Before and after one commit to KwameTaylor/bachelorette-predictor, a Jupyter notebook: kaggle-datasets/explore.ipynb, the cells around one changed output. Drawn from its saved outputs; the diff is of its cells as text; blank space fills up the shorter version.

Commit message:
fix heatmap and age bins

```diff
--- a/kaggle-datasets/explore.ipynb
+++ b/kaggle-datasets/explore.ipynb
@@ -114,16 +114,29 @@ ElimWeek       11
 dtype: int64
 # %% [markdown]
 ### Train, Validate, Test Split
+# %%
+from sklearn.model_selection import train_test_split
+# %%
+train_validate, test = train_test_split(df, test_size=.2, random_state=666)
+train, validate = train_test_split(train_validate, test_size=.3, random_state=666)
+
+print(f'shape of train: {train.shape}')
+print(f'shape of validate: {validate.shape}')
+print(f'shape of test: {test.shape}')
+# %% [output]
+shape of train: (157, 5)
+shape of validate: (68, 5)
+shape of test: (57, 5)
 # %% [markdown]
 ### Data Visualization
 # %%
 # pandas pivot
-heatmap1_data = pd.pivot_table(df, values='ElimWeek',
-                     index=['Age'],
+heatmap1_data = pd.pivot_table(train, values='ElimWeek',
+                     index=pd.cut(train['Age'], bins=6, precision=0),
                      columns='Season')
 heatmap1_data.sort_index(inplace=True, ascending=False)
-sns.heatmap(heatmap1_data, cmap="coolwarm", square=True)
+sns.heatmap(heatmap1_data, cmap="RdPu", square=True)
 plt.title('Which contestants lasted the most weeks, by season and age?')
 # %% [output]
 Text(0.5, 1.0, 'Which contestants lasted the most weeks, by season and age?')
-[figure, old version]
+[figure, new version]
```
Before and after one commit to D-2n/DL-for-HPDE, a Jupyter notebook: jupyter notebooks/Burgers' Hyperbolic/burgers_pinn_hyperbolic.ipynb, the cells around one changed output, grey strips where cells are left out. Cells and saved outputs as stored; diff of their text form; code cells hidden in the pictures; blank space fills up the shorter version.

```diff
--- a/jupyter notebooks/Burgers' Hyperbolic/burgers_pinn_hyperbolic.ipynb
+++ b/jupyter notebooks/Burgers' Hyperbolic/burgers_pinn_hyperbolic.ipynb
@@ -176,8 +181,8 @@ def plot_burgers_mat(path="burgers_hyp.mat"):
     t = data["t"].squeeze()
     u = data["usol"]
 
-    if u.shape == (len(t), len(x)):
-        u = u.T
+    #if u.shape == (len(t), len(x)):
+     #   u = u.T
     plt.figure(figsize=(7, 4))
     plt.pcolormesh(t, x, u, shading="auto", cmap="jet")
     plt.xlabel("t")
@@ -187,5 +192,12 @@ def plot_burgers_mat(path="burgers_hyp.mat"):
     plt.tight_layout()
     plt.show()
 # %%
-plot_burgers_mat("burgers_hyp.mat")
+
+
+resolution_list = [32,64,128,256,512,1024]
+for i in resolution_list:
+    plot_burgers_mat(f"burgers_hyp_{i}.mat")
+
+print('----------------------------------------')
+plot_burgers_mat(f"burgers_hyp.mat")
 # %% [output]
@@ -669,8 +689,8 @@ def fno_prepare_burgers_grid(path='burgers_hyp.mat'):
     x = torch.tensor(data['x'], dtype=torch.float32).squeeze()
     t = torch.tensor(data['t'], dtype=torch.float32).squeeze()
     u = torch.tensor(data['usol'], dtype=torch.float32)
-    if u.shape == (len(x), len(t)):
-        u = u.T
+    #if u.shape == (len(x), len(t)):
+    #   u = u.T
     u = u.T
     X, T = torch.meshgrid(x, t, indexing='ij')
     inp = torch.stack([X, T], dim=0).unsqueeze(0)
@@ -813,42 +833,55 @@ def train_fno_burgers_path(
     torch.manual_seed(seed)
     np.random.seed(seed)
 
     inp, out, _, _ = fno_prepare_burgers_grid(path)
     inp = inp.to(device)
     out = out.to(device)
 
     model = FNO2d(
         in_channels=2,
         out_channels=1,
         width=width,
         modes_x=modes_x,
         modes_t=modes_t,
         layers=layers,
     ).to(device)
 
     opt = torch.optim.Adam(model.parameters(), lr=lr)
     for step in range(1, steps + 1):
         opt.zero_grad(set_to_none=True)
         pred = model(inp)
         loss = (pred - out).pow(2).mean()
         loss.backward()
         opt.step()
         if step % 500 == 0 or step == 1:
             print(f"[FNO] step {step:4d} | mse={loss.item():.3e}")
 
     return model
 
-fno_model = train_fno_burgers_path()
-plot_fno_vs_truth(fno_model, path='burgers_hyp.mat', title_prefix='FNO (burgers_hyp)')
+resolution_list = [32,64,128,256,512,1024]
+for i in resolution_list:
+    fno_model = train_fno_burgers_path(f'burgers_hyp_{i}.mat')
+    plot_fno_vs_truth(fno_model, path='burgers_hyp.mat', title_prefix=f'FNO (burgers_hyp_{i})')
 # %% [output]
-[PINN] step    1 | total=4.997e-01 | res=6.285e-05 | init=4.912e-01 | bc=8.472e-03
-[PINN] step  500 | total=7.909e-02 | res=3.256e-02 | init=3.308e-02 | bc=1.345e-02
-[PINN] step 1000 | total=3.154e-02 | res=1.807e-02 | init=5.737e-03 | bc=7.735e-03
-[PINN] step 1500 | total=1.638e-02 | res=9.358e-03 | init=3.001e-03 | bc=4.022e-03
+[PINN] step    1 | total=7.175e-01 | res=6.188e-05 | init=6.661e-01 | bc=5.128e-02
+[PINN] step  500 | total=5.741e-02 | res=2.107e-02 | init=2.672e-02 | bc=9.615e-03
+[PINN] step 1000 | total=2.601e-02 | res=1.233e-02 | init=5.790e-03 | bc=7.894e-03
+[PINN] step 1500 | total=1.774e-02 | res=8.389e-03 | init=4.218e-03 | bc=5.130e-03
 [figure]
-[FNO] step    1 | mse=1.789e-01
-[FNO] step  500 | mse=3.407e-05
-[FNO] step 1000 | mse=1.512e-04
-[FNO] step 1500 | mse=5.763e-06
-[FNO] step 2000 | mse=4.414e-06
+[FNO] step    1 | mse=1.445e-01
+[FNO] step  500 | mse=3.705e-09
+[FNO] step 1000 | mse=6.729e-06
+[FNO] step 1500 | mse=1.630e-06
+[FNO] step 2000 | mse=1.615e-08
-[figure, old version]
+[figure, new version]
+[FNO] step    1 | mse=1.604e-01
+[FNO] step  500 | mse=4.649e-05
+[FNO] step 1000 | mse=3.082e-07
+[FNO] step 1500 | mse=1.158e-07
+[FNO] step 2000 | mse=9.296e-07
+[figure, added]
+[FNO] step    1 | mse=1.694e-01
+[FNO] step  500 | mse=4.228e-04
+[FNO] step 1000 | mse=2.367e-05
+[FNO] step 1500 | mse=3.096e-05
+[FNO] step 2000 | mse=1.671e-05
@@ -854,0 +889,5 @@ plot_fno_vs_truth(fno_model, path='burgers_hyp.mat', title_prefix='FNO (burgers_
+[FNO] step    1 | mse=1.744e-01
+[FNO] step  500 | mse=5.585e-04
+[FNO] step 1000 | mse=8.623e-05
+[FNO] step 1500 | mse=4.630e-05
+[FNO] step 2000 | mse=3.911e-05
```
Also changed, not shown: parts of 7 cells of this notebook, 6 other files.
□ □ □
# Task directions
All entries above must be reproduced without a single change.

# Answer section
Before and after one commit to KwameTaylor/bachelorette-predictor, a Jupyter notebook: kaggle-datasets/explore.ipynb, the cells around one changed output. Drawn from its saved outputs; the diff is of its cells as text; blank space fills up the shorter version.

Commit message:
fix heatmap and age bins

```diff
--- a/kaggle-datasets/explore.ipynb
+++ b/kaggle-datasets/explore.ipynb
@@ -114,16 +114,29 @@ ElimWeek       11
 dtype: int64
 # %% [markdown]
 ### Train, Validate, Test Split
+# %%
+from sklearn.model_selection import train_test_split
+# %%
+train_validate, test = train_test_split(df, test_size=.2, random_state=666)
+train, validate = train_test_split(train_validate, test_size=.3, random_state=666)
+
+print(f'shape of train: {train.shape}')
+print(f'shape of validate: {validate.shape}')
+print(f'shape of test: {test.shape}')
+# %% [output]
+shape of train: (157, 5)
+shape of validate: (68, 5)
+shape of test: (57, 5)
 # %% [markdown]
 ### Data Visualization
 # %%
 # pandas pivot
-heatmap1_data = pd.pivot_table(df, values='ElimWeek',
-                     index=['Age'],
+heatmap1_data = pd.pivot_table(train, values='ElimWeek',
+                     index=pd.cut(train['Age'], bins=6, precision=0),
                      columns='Season')
 heatmap1_data.sort_index(inplace=True, ascending=False)
-sns.heatmap(heatmap1_data, cmap="coolwarm", square=True)
+sns.heatmap(heatmap1_data, cmap="RdPu", square=True)
 plt.title('Which contestants lasted the most weeks, by season and age?')
 # %% [output]
 Text(0.5, 1.0, 'Which contestants lasted the most weeks, by season and age?')
-[figure, old version]
+[figure, new version]
```
Before and after one commit to D-2n/DL-for-HPDE, a Jupyter notebook: jupyter notebooks/Burgers' Hyperbolic/burgers_pinn_hyperbolic.ipynb, the cells around one changed output, grey strips where cells are left out. Cells and saved outputs as stored; diff of their text form; code cells hidden in the pictures; blank space fills up the shorter version.

```diff
--- a/jupyter notebooks/Burgers' Hyperbolic/burgers_pinn_hyperbolic.ipynb
+++ b/jupyter notebooks/Burgers' Hyperbolic/burgers_pinn_hyperbolic.ipynb
@@ -176,8 +181,8 @@ def plot_burgers_mat(path="burgers_hyp.mat"):
     t = data["t"].squeeze()
     u = data["usol"]
 
-    if u.shape == (len(t), len(x)):
-        u = u.T
+    #if u.shape == (len(t), len(x)):
+     #   u = u.T
     plt.figure(figsize=(7, 4))
     plt.pcolormesh(t, x, u, shading="auto", cmap="jet")
     plt.xlabel("t")
@@ -187,5 +192,12 @@ def plot_burgers_mat(path="burgers_hyp.mat"):
     plt.tight_layout()
     plt.show()
 # %%
-plot_burgers_mat("burgers_hyp.mat")
+
+
+resolution_list = [32,64,128,256,512,1024]
+for i in resolution_list:
+    plot_burgers_mat(f"burgers_hyp_{i}.mat")
+
+print('----------------------------------------')
+plot_burgers_mat(f"burgers_hyp.mat")
 # %% [output]
@@ -669,8 +689,8 @@ def fno_prepare_burgers_grid(path='burgers_hyp.mat'):
     x = torch.tensor(data['x'], dtype=torch.float32).squeeze()
     t = torch.tensor(data['t'], dtype=torch.float32).squeeze()
     u = torch.tensor(data['usol'], dtype=torch.float32)
-    if u.shape == (len(x), len(t)):
-        u = u.T
+    #if u.shape == (len(x), len(t)):
+    #   u = u.T
     u = u.T
     X, T = torch.meshgrid(x, t, indexing='ij')
     inp = torch.stack([X, T], dim=0).unsqueeze(0)
@@ -813,42 +833,55 @@ def train_fno_burgers_path(
     torch.manual_seed(seed)
     np.random.seed(seed)
 
     inp, out, _, _ = fno_prepare_burgers_grid(path)
     inp = inp.to(device)
     out = out.to(device)
 
     model = FNO2d(
         in_channels=2,
         out_channels=1,
         width=width,
         modes_x=modes_x,
         modes_t=modes_t,
         layers=layers,
     ).to(device)
 
     opt = torch.optim.Adam(model.parameters(), lr=lr)
     for step in range(1, steps + 1):
         opt.zero_grad(set_to_none=True)
         pred = model(inp)
         loss = (pred - out).pow(2).mean()
         loss.backward()
         opt.step()
         if step % 500 == 0 or step == 1:
             print(f"[FNO] step {step:4d} | mse={loss.item():.3e}")
 
     return model
 
-fno_model = train_fno_burgers_path()
-plot_fno_vs_truth(fno_model, path='burgers_hyp.mat', title_prefix='FNO (burgers_hyp)')
+resolution_list = [32,64,128,256,512,1024]
+for i in resolution_list:
+    fno_model = train_fno_burgers_path(f'burgers_hyp_{i}.mat')
+    plot_fno_vs_truth(fno_model, path='burgers_hyp.mat', title_prefix=f'FNO (burgers_hyp_{i})')
 # %% [output]
-[PINN] step    1 | total=4.997e-01 | res=6.285e-05 | init=4.912e-01 | bc=8.472e-03
-[PINN] step  500 | total=7.909e-02 | res=3.256e-02 | init=3.308e-02 | bc=1.345e-02
-[PINN] step 1000 | total=3.154e-02 | res=1.807e-02 | init=5.737e-03 | bc=7.735e-03
-[PINN] step 1500 | total=1.638e-02 | res=9.358e-03 | init=3.001e-03 | bc=4.022e-03
+[PINN] step    1 | total=7.175e-01 | res=6.188e-05 | init=6.661e-01 | bc=5.128e-02
+[PINN] step  500 | total=5.741e-02 | res=2.107e-02 | init=2.672e-02 | bc=9.615e-03
+[PINN] step 1000 | total=2.601e-02 | res=1.233e-02 | init=5.790e-03 | bc=7.894e-03
+[PINN] step 1500 | total=1.774e-02 | res=8.389e-03 | init=4.218e-03 | bc=5.130e-03
 [figure]
-[FNO] step    1 | mse=1.789e-01
-[FNO] step  500 | mse=3.407e-05
-[FNO] step 1000 | mse=1.512e-04
-[FNO] step 1500 | mse=5.763e-06
-[FNO] step 2000 | mse=4.414e-06
+[FNO] step    1 | mse=1.445e-01
+[FNO] step  500 | mse=3.705e-09
+[FNO] step 1000 | mse=6.729e-06
+[FNO] step 1500 | mse=1.630e-06
+[FNO] step 2000 | mse=1.615e-08
-[figure, old version]
+[figure, new version]
+[FNO] step    1 | mse=1.604e-01
+[FNO] step  500 | mse=4.649e-05
+[FNO] step 1000 | mse=3.082e-07
+[FNO] step 1500 | mse=1.158e-07
+[FNO] step 2000 | mse=9.296e-07
+[figure, added]
+[FNO] step    1 | mse=1.694e-01
+[FNO] step  500 | mse=4.228e-04
+[FNO] step 1000 | mse=2.367e-05
+[FNO] step 1500 | mse=3.096e-05
+[FNO] step 2000 | mse=1.671e-05
@@ -854,0 +889,5 @@ plot_fno_vs_truth(fno_model, path='burgers_hyp.mat', title_prefix='FNO (burgers_
+[FNO] step    1 | mse=1.744e-01
+[FNO] step  500 | mse=5.585e-04
+[FNO] step 1000 | mse=8.623e-05
+[FNO] step 1500 | mse=4.630e-05
+[FNO] step 2000 | mse=3.911e-05
```
Also changed, not shown: parts of 7 cells of this notebook, 6 other files.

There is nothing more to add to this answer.